WORK TO BE COMPLETED: Report each line of the material below where the word "Strandbad" can be found.

== DATA FOR ANALYSIS

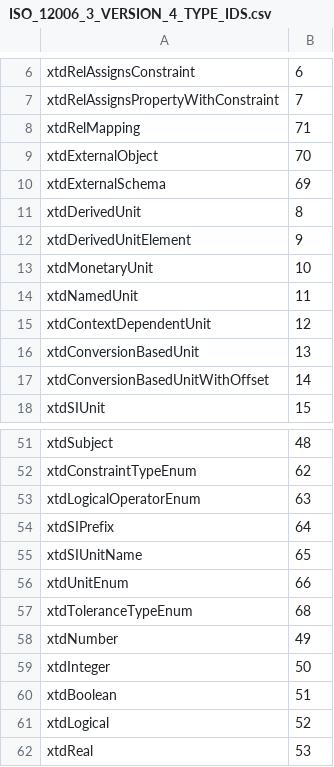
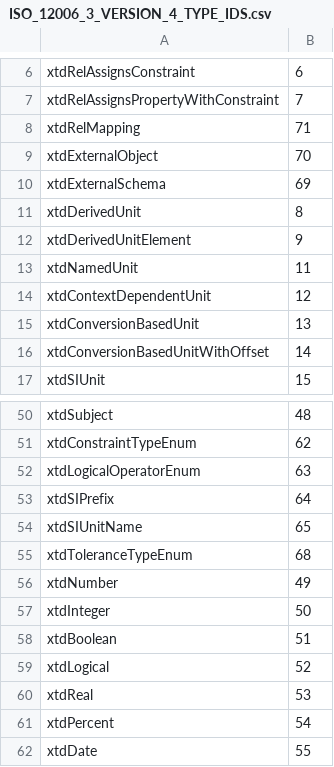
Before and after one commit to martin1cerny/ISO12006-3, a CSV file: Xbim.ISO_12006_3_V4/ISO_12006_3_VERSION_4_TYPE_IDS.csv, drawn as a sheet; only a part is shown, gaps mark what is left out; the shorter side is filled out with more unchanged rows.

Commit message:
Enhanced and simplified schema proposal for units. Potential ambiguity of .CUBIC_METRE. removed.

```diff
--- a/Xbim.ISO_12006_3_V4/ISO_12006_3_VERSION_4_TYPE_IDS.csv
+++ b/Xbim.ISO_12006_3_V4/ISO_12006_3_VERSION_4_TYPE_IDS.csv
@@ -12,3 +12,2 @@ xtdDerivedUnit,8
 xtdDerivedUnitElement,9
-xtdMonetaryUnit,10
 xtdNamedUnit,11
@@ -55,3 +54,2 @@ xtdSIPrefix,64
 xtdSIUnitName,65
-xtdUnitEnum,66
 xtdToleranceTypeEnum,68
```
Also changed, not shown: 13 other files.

====
== DATA FOR ANALYSIS

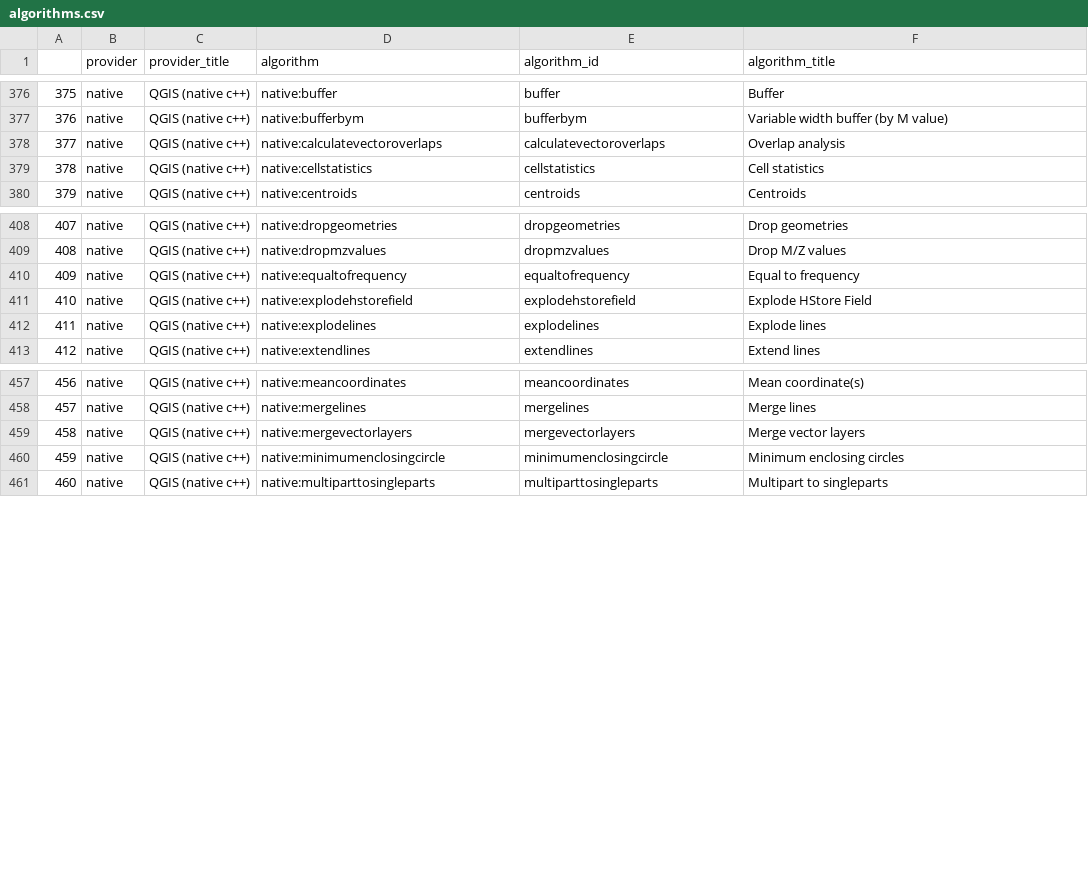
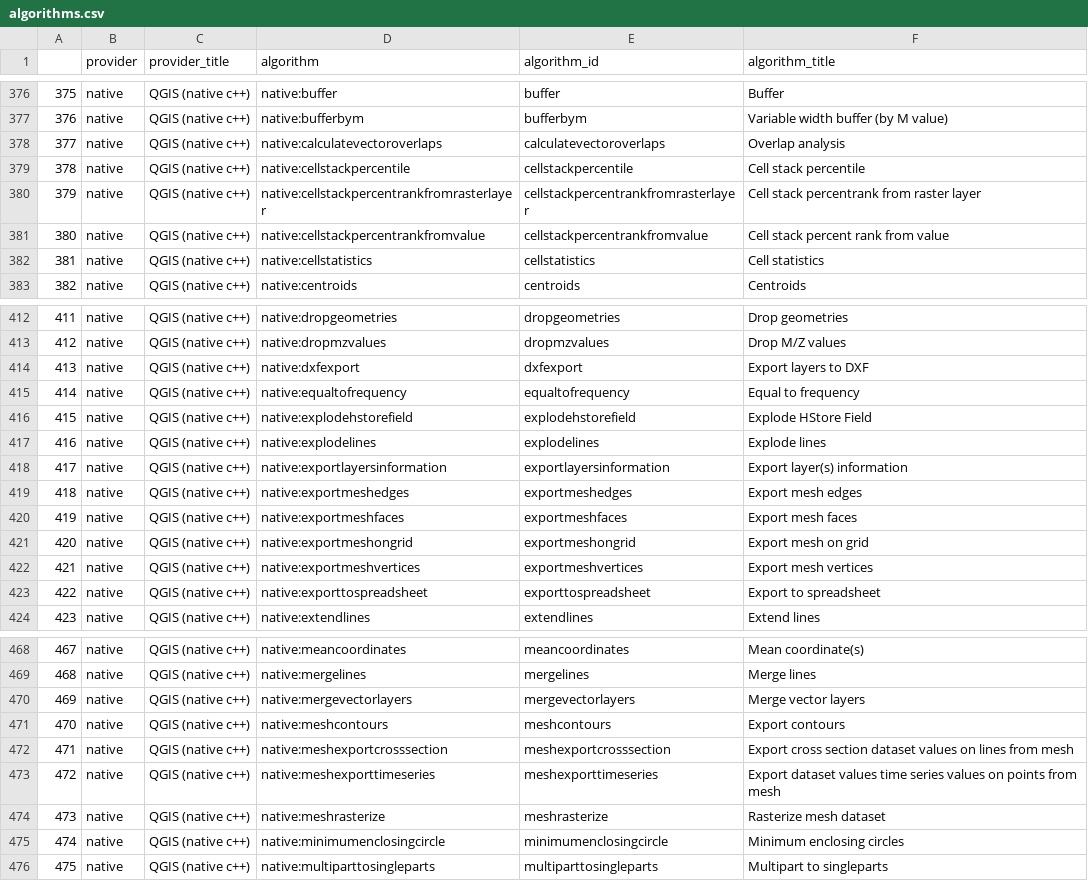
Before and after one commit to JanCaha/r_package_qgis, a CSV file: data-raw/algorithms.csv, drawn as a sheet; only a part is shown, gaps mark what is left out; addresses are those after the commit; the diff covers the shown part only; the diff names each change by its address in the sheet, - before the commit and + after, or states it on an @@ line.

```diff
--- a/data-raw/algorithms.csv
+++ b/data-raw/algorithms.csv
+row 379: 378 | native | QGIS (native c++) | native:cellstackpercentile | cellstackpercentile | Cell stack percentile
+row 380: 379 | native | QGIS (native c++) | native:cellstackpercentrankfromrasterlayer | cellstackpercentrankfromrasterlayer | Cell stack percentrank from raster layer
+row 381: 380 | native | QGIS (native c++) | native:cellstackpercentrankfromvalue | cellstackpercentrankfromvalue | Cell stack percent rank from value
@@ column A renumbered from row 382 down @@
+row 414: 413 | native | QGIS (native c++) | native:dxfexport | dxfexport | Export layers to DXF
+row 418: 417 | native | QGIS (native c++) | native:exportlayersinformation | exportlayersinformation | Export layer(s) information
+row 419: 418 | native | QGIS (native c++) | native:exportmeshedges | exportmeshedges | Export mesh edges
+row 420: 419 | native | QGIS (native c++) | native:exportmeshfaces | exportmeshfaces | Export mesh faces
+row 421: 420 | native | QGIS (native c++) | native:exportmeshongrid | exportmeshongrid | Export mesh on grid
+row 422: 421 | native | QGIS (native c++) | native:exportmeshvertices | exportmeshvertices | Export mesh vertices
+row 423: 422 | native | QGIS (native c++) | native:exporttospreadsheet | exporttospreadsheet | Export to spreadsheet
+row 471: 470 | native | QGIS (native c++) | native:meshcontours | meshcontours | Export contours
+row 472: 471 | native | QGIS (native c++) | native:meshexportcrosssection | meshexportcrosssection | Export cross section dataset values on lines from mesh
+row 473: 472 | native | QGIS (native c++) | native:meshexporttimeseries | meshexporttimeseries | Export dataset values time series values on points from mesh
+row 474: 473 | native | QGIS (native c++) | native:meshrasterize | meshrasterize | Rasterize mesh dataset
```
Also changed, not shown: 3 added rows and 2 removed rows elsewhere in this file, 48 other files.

====
== DATA FOR ANALYSIS

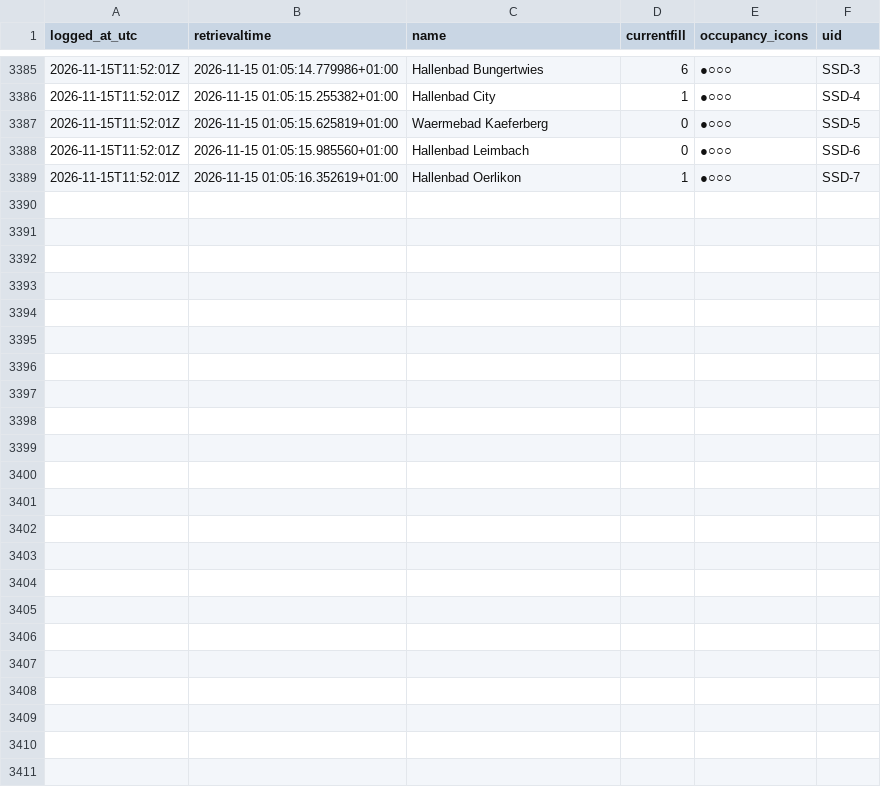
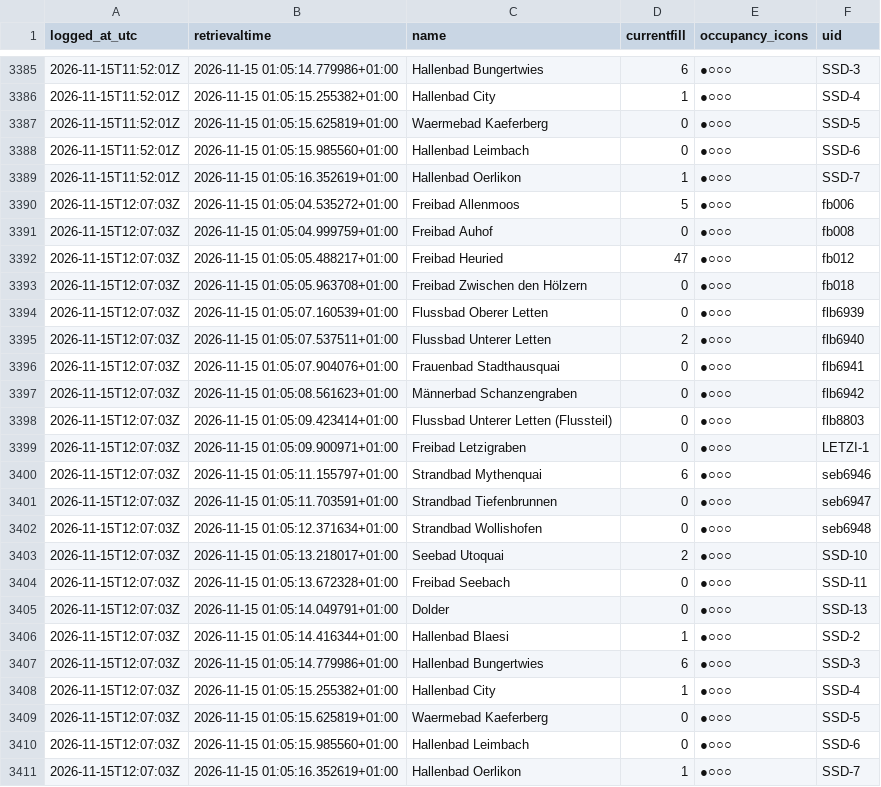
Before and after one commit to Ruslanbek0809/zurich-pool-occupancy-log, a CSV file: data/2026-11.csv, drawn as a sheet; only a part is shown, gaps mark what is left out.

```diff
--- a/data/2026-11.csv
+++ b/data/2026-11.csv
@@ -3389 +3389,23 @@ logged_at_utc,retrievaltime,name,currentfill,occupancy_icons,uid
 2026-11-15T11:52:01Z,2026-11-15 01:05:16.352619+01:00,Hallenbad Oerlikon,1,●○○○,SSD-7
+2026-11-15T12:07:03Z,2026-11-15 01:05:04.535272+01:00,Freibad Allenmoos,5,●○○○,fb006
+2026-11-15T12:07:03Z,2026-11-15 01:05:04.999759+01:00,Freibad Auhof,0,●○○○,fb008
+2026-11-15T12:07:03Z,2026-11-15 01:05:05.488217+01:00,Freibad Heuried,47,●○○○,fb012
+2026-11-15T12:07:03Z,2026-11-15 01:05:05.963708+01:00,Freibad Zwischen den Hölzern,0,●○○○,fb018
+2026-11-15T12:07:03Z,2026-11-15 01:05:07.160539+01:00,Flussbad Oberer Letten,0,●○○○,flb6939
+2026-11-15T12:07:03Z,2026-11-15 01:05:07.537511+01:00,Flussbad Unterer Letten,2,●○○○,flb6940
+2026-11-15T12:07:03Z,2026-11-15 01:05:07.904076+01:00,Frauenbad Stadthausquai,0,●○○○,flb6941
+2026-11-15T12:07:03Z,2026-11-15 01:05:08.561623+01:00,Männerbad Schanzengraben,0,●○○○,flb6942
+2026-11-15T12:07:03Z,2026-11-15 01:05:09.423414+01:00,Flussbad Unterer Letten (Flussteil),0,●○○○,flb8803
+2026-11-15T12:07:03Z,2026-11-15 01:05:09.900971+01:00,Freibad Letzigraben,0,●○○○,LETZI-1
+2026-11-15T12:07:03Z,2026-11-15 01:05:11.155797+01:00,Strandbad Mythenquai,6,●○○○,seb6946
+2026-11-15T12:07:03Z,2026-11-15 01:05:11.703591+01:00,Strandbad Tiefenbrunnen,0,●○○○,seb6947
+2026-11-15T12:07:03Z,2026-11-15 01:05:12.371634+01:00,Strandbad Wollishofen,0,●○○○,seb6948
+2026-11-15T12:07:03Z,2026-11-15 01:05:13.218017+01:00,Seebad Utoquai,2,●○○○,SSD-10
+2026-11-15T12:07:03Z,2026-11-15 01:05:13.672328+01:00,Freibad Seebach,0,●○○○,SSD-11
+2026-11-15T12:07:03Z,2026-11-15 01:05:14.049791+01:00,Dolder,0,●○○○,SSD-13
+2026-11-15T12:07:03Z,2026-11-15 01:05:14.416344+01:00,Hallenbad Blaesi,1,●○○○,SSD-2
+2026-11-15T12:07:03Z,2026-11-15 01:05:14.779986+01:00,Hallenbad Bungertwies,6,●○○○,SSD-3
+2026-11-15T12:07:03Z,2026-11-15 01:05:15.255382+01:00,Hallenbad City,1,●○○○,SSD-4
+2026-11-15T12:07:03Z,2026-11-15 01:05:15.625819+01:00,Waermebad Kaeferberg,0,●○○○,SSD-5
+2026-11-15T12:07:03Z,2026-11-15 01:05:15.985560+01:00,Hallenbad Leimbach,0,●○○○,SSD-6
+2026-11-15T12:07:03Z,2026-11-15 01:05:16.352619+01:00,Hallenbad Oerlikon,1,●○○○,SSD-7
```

====

SOLUTION FOR THIS TASK:
+2026-11-15T12:07:03Z,2026-11-15 01:05:11.155797+01:00,Strandbad Mythenquai,6,●○○○,seb6946
+2026-11-15T12:07:03Z,2026-11-15 01:05:11.703591+01:00,Strandbad Tiefenbrunnen,0,●○○○,seb6947
+2026-11-15T12:07:03Z,2026-11-15 01:05:12.371634+01:00,Strandbad Wollishofen,0,●○○○,seb6948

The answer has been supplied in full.